In the case of physical products, you might want to consider things like product placement (where you integrate or position your product in relation to other products, such as a retail store). But you don’t have to; you have a whole digital landscape at your fingertips, and you can position your product anywhere. Even better, you can use many different platforms to reach the right audience, all while maintaining brand consistency.

Channels

So, you’ve got your product, your audience, and you’re ready to spread the word. The next step is to identify the channels through which you’ll disseminate your message. Channels are simply the means through which you’ll reach your audience. In the case of marketing an online course, these channels include the traditional print media, like magazines and newspapers, as well as newer avenues like YouTube, Twitter, and Instagram.

The important thing to keep in mind here is that you’re not limiting yourself to one platform. You’re not bound to any particular social media channel, and you’re not restricted to using traditional print media to reach your audience. So, in many ways, this step is the most important part of any marketing plan. You want to ensure that you’ve considered all the available avenues and channels, and made the right decision about which ones to use.

Creative

Finally, we come to the creative part of the equation. This is where you plug all the tech and marketing jargon into a a beautiful piece of copy that will resonate with your audience. Copywriting is a specialty within the field of marketing that involves crafting words and phrases to encourage consumers to action. So, in a nutshell, copywriting is everything that you need to write to prospects and current customers in order to convince them to buy or rent your product or service.

In the case of physical products, the copy might involve product specifics, including bullet points, descriptive copy, and maybe even a little bit of explanatory text. But, in the case of digital products, the copy is often more strictly concerned with driving action. So, instead of mentioning your product by name, you might write about a problem that your product solves. Or, you might write in a blog post about how to use your product. Or, you might just send a silent vibration message to your audience, with no words at all.

The important thing to keep in mind here is that this step is about creating beautiful, persuasive messages that will get people to convert or take action. And to be fully effective, these messages need to match the demographics of your audience. So, in many ways, this is a form of marketing that is contextual and highly targeted.

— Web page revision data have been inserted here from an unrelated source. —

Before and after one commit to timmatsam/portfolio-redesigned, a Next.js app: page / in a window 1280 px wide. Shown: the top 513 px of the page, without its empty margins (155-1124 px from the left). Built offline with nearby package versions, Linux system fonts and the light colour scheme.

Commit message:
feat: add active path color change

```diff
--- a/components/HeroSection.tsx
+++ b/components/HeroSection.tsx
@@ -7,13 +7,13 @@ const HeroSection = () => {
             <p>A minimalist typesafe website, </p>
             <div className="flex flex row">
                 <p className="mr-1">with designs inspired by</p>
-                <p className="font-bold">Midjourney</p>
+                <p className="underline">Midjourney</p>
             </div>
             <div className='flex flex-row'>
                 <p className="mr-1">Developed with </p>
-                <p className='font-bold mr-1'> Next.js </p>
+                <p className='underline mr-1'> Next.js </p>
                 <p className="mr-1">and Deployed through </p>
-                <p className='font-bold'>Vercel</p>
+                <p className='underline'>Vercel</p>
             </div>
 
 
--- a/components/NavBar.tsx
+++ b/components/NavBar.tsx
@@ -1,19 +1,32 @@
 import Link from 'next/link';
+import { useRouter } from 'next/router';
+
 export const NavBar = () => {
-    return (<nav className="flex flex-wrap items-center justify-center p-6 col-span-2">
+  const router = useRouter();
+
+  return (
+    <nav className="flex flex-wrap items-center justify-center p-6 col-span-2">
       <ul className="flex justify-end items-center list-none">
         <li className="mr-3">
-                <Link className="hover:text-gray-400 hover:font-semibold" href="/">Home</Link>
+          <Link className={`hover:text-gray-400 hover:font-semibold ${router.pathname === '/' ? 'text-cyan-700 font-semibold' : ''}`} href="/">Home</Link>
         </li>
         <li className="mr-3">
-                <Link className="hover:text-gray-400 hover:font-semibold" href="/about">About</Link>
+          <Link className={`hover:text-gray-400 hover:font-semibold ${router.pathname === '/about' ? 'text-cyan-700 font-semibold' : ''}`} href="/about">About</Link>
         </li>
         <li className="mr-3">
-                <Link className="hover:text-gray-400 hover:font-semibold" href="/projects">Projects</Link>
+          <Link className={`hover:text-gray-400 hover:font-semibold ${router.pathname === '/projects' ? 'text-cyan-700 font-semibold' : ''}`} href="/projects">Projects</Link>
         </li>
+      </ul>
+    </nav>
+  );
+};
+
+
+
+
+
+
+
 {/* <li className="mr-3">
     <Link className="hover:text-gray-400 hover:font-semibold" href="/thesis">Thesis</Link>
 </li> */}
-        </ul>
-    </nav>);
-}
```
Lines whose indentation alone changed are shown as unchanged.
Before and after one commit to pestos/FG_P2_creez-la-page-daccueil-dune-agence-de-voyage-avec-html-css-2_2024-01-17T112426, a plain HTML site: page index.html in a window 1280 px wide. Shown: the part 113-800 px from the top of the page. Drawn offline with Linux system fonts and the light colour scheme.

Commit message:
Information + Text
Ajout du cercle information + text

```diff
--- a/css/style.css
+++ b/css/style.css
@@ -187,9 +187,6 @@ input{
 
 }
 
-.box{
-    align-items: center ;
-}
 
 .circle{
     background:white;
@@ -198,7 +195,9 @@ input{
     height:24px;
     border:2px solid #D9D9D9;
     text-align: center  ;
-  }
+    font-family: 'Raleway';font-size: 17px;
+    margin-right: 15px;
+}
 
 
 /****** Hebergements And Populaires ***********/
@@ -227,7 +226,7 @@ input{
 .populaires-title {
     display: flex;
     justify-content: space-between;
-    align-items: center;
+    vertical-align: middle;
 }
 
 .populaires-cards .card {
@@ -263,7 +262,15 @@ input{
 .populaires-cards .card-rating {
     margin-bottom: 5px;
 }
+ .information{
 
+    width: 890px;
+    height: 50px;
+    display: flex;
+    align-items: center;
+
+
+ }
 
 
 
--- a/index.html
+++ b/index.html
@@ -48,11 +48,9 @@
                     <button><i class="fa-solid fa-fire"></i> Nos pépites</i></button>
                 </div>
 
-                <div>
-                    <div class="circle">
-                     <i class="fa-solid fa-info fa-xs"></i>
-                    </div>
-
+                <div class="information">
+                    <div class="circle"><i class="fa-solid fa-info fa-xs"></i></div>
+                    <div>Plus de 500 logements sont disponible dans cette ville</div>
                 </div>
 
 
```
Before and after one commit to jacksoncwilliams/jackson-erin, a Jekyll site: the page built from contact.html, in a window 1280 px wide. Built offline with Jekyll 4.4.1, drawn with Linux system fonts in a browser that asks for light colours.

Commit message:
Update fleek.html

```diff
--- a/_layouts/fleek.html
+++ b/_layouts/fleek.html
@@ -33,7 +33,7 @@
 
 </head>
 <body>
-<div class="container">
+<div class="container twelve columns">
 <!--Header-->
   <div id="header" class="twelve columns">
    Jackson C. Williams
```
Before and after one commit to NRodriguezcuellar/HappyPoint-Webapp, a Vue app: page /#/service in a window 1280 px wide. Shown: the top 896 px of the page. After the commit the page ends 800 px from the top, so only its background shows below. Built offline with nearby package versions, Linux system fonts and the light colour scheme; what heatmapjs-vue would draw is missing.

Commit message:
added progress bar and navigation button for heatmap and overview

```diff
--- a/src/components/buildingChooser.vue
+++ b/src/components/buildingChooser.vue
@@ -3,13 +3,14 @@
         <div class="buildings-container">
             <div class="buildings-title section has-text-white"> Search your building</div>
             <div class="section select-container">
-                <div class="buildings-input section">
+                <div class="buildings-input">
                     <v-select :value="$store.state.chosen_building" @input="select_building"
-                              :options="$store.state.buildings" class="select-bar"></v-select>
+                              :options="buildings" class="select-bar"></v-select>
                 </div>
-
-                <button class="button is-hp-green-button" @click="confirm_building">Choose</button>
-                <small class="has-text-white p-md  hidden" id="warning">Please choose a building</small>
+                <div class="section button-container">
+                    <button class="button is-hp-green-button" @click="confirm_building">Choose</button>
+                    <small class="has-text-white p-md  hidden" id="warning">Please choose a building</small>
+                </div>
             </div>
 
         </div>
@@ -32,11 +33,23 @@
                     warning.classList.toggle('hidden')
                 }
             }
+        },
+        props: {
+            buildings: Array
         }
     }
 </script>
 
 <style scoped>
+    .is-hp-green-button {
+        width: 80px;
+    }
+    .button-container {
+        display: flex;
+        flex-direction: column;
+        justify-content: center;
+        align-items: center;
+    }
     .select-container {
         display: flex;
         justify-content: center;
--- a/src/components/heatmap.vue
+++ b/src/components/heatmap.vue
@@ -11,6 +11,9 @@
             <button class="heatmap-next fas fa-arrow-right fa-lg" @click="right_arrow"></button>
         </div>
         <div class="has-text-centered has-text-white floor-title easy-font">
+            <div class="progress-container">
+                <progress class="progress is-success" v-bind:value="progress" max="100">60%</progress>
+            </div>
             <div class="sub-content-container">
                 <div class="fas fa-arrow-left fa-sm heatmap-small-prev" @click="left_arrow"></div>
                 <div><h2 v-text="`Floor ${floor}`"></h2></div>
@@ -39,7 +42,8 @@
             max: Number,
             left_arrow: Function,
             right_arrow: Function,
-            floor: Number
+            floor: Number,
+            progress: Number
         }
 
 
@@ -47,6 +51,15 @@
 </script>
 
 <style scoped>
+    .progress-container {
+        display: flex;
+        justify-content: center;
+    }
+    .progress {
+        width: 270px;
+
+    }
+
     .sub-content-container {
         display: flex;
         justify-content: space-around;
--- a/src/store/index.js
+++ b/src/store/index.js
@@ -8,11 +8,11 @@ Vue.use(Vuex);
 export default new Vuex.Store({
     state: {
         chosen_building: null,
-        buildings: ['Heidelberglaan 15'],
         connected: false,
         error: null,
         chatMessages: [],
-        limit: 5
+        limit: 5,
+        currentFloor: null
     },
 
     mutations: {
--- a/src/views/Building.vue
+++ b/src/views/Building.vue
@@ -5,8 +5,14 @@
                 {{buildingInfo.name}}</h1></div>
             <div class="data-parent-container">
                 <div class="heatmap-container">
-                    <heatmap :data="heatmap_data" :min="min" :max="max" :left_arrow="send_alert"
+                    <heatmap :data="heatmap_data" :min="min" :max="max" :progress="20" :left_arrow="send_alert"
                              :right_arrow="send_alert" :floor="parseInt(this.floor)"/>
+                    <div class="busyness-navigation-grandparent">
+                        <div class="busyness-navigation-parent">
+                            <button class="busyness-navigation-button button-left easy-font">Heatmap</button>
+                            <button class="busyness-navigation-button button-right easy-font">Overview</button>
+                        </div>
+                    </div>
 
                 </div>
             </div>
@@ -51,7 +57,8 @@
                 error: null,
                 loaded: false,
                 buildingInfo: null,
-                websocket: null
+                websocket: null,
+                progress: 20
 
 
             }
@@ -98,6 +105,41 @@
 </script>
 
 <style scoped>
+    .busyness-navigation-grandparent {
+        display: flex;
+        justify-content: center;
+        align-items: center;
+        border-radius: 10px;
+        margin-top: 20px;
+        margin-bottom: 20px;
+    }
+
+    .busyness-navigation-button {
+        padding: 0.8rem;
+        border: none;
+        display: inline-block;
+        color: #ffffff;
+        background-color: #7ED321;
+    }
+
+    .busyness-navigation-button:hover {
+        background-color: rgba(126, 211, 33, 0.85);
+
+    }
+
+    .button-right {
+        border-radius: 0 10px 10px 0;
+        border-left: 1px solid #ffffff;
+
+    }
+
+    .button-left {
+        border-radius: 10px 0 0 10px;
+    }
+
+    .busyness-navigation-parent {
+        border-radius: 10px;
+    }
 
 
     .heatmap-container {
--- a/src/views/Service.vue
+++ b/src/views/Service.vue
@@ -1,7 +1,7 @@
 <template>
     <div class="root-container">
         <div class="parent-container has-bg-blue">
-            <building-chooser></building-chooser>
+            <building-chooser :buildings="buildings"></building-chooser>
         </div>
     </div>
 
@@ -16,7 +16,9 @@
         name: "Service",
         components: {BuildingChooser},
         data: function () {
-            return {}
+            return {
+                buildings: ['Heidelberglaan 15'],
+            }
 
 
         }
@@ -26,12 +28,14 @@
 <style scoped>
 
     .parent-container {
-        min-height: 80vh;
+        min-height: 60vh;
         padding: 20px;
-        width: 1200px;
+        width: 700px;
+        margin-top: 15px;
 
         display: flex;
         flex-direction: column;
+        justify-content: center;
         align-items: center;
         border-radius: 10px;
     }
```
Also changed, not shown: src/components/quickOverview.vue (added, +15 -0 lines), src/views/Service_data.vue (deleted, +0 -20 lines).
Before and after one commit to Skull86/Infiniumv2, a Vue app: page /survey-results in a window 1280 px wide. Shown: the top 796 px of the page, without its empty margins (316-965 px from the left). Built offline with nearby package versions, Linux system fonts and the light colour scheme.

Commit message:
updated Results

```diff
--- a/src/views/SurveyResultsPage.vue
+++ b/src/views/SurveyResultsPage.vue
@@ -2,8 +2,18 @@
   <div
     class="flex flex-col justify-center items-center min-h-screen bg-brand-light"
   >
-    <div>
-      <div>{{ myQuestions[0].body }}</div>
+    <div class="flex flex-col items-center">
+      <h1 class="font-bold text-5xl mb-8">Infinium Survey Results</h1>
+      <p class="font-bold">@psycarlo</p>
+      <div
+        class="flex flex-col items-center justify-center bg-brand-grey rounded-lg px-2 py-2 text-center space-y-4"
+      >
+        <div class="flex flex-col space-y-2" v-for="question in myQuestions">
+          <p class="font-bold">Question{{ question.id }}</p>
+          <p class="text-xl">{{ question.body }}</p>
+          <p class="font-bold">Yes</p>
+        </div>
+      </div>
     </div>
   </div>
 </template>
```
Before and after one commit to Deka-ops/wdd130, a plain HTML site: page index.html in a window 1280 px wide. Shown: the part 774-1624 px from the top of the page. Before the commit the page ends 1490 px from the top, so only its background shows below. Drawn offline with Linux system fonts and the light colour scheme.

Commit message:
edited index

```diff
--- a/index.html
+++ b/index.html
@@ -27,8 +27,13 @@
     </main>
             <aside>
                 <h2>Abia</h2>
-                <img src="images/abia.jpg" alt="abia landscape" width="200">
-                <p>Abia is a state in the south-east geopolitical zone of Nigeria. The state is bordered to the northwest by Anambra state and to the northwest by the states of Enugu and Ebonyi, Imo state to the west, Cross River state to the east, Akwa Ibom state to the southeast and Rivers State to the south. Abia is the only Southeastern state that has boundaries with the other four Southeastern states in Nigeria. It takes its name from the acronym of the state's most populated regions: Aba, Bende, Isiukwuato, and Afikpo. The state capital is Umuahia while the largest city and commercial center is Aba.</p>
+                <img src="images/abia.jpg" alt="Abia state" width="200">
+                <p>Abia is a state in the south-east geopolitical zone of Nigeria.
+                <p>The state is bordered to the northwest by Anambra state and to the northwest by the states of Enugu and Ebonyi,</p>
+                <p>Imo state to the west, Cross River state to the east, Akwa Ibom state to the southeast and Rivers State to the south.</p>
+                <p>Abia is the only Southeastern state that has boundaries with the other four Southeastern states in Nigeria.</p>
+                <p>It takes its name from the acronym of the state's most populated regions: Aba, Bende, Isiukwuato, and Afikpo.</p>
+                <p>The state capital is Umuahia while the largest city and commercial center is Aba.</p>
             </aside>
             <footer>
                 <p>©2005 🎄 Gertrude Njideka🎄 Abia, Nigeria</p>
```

With these five elements of marketing a product in mind, you’re bound to succeed. Of course, you need to remember that this marketing plan will require you to execute, evolve, and adjust as necessary over time. But, at the very least, you’ll be able to launch a multi-faceted, data-driven marketing campaign that will serve to drive growth for your branded product and brand over time.